In response to the summer’s record heat waves amid an enduring period of drought, UK utility Anglian Water moved to ramp up its use of drones to spot pipeline leaks faster – an effort that has already spared the company and its customers countless gallons of expensive wasted seepage.
Anglian Water is one of the largest water utilities in the UK, and has used drones since 2017 to keep watch over the 24,000 miles of largely underground mains that serve communities across the southeastern part of England. But in response to evidence that global warming will make hotter temperatures and lower levels of rainfall a recurring problem, Anglian is using a diversified approach to spotting areas of leakage faster, allowing for quicker action on repairs that tend to be less expensive if caught early.
That updated effort focused on a reservoir near Colchester, which like the rest of eastern England is suffering from considerably reduced rainfall this year.
Previously, drones equipped with thermal sensors were flown to collect data along pipeline routes around Colchester that allowed Anglian to create maps whose temperature differentials signaled likely breaches.
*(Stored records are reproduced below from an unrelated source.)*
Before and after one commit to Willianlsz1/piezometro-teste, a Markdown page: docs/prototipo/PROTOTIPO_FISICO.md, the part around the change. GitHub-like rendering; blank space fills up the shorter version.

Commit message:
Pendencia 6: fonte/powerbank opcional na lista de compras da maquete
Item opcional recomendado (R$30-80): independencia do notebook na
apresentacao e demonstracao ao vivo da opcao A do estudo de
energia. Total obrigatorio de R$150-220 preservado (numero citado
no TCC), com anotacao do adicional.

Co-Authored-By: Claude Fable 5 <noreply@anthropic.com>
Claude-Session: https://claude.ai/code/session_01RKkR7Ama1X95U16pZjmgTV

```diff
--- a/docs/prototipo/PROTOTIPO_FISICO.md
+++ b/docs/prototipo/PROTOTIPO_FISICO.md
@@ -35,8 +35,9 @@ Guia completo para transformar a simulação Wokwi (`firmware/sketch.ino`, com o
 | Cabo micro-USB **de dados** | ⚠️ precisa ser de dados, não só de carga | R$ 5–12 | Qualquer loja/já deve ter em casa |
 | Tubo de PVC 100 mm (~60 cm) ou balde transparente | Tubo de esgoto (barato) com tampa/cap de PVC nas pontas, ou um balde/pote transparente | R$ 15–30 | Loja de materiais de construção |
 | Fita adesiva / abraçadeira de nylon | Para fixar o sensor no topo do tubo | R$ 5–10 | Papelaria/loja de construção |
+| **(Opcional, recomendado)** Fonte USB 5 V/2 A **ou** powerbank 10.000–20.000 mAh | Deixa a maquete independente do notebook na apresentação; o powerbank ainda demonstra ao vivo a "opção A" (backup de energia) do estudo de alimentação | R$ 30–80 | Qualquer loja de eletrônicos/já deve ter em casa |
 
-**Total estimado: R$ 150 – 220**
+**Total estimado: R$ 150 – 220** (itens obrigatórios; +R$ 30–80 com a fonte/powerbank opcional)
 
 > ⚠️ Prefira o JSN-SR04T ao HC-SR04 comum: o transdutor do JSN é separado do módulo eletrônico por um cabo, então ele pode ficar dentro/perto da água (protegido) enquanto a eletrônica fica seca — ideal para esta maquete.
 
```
Chris Utton, Anglian’s intensive leak delivery manager, said analysis using FLIR software produced a color or greyscale diagram of the surveyed zone, with warmer spots surrounded by cooler areas (or vice versa in summer) usually indicative of network seepage.
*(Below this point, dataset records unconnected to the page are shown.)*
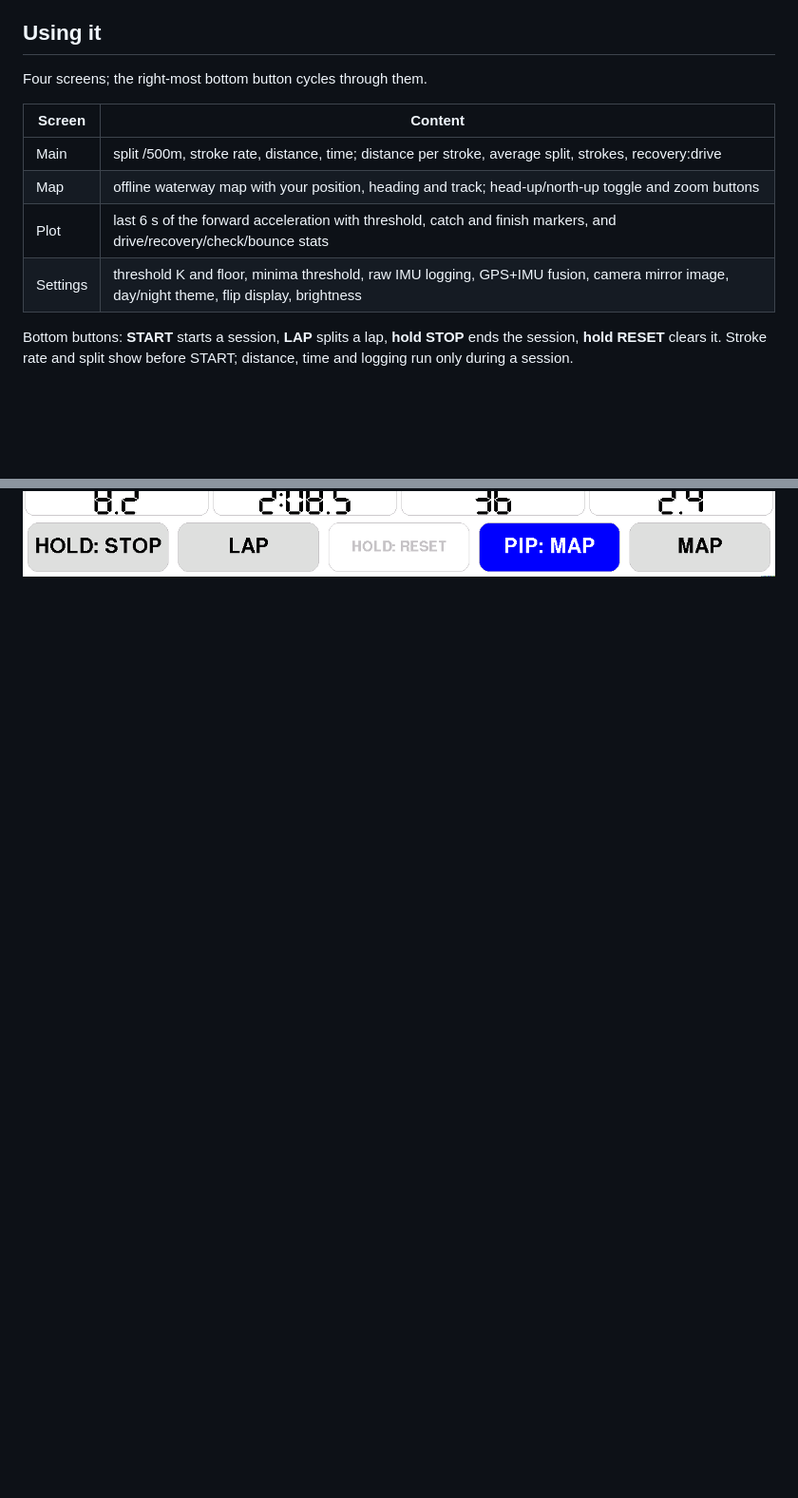
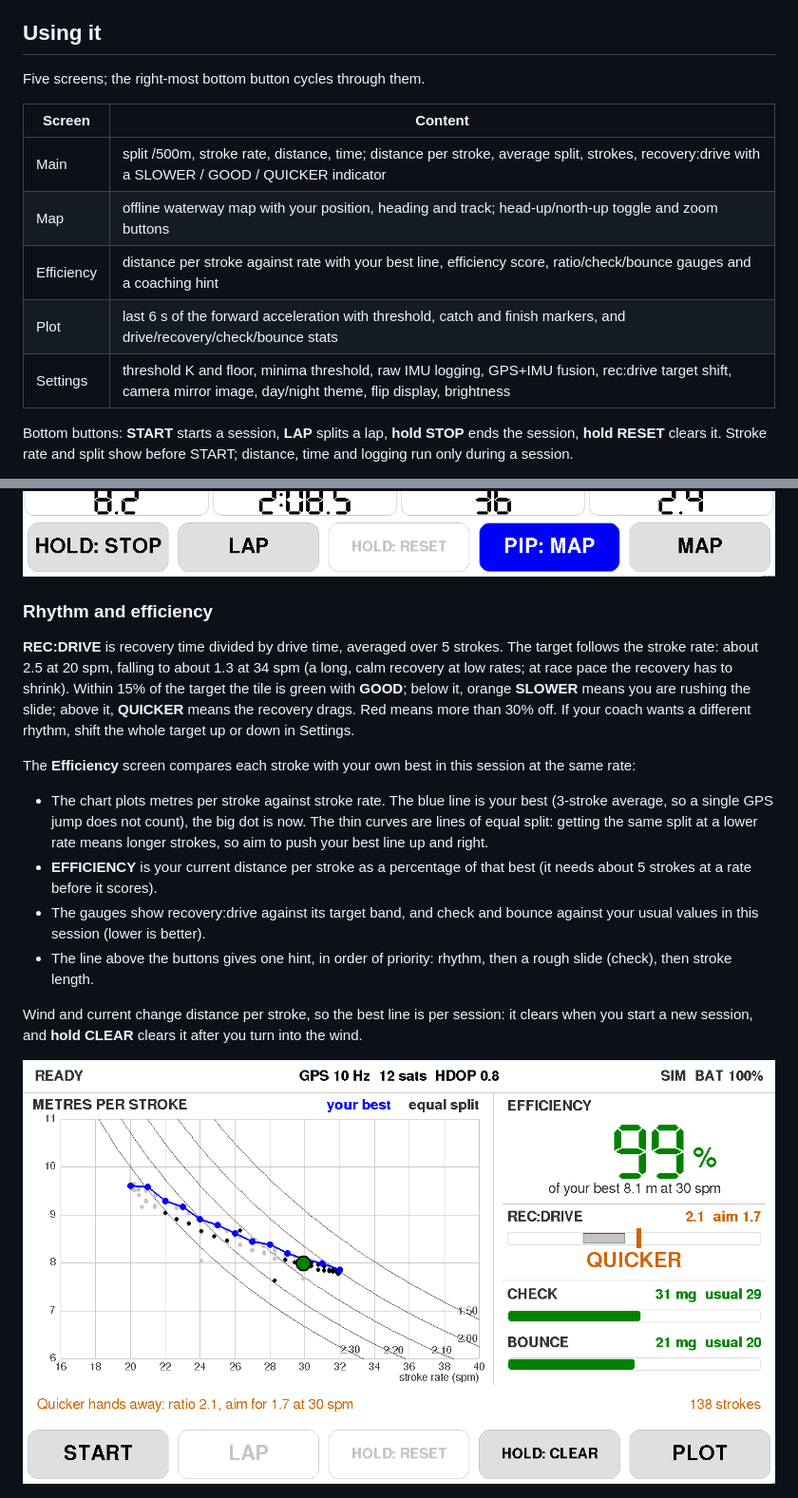
Before and after one commit to FusisCaesar/M5TabRowing, a Markdown page: README.md, 2 parts joined by grey strips. Shown at 95% size. Rendered like a GitHub page; pictures changed too: shots/efficiency.png (added); blank space fills up the shorter version.

Commit message:
Add rec:drive rhythm indicator and efficiency screen
Co-authored-by: Cursor <cursoragent@cursor.com>

```diff
--- a/README.md
+++ b/README.md
@@ -52,14 +52,15 @@ Windows notes:
 
 ## Using it
 
-Four screens; the right-most bottom button cycles through them.
+Five screens; the right-most bottom button cycles through them.
 
 | Screen | Content |
 | --- | --- |
-| Main | split /500m, stroke rate, distance, time; distance per stroke, average split, strokes, recovery:drive |
+| Main | split /500m, stroke rate, distance, time; distance per stroke, average split, strokes, recovery:drive with a SLOWER / GOOD / QUICKER indicator |
 | Map | offline waterway map with your position, heading and track; head-up/north-up toggle and zoom buttons |
+| Efficiency | distance per stroke against rate with your best line, efficiency score, ratio/check/bounce gauges and a coaching hint |
 | Plot | last 6 s of the forward acceleration with threshold, catch and finish markers, and drive/recovery/check/bounce stats |
-| Settings | threshold K and floor, minima threshold, raw IMU logging, GPS+IMU fusion, camera mirror image, day/night theme, flip display, brightness |
+| Settings | threshold K and floor, minima threshold, raw IMU logging, GPS+IMU fusion, rec:drive target shift, camera mirror image, day/night theme, flip display, brightness |
 
 Bottom buttons: **START** starts a session, **LAP** splits a lap, **hold STOP**
 ends the session, **hold RESET** clears it. Stroke rate and split show before
@@ -95,6 +96,36 @@ map file covers your position, so you can keep several areas on the card.
 
 ![Map screen](shots/map_screen.png)
 ![Map in picture-in-picture](shots/main_pip_small.png)
+
+### Rhythm and efficiency
+
+**REC:DRIVE** is recovery time divided by drive time, averaged over 5 strokes.
+The target follows the stroke rate: about 2.5 at 20 spm, falling to about 1.3
+at 34 spm (a long, calm recovery at low rates; at race pace the recovery has to
+shrink). Within 15% of the target the tile is green with **GOOD**; below it,
+orange **SLOWER** means you are rushing the slide; above it, **QUICKER** means
+the recovery drags. Red means more than 30% off. If your coach wants a
+different rhythm, shift the whole target up or down in Settings.
+
+The **Efficiency** screen compares each stroke with your own best in this
+session at the same rate:
+
+- The chart plots metres per stroke against stroke rate. The blue line is your
+  best (3-stroke average, so a single GPS jump does not count), the big dot is
+  now. The thin curves are lines of equal split: getting the same split at a
+  lower rate means longer strokes, so aim to push your best line up and right.
+- **EFFICIENCY** is your current distance per stroke as a percentage of that best
+  (it needs about 5 strokes at a rate before it scores).
+- The gauges show recovery:drive against its target band, and check and bounce
+  against your usual values in this session (lower is better).
+- The line above the buttons gives one hint, in order of priority: rhythm,
+  then a rough slide (check), then stroke length.
+
+Wind and current change distance per stroke, so the best line is per session:
+it clears when you start a new session, and **hold CLEAR** clears it after you
+turn into the wind.
+
+![Efficiency screen](shots/efficiency.png)
 
 ![Plot screen](shots/plot.png)
 ![Settings screen](shots/settings.png)
```
Also changed, not shown: 6 other files.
Taking into account the record heat waves and effects of diminished rainfall, meanwhile, Anglian decided to also use its drones as aerial eyeballs, scouring terrain above its pipelines for evidence of leaking water benefiting what should be thirsty foliage.
“Our drones are looking for unusual flora growth which, during periods of dry weather like we’ve seen this summer, can indicate leaks on our water mains,” Utton explains. “These leaks are usually really difficult to find. In the past, drones have helped us find and fix leaks on sections of pipe that we had previously planned to replace. This technology can save us up to £7,000 per flight in water lost through leakage, and tens of thousands of pounds preventing unnecessary pipe replacements, helping us keep customers’ bills low.”
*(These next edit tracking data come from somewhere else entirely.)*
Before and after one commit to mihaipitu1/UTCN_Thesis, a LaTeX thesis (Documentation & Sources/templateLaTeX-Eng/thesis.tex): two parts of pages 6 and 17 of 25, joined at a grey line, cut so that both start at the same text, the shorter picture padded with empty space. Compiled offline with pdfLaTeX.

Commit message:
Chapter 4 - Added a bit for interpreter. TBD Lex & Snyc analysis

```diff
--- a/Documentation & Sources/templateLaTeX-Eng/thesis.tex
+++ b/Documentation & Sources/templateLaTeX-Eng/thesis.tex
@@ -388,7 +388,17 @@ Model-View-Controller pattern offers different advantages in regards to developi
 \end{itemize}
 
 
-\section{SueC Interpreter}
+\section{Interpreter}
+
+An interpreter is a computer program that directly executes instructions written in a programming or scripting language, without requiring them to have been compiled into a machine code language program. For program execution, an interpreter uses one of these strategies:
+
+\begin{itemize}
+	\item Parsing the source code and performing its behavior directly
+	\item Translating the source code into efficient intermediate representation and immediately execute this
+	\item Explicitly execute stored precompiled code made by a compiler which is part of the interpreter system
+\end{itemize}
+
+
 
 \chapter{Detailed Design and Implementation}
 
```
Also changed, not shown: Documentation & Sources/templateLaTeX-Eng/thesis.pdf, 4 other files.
Indeed, undetected leaks that continue for longer periods of time not only produce expensive loss of water, but also gradually enlarge breach points – and favor corrosion within amid soggy soil – resulting in bigger, costlier, and more disruptive repairs.
But by combining onboard drone tech with both logic and botanical surveillance, Anglian is saving itself and its clients potentially millions in unnecessary and expensive waste.
“This year’s drought has given us the opportunity to spot leaks in a new way,” Utton says.
Photo: Anglian Water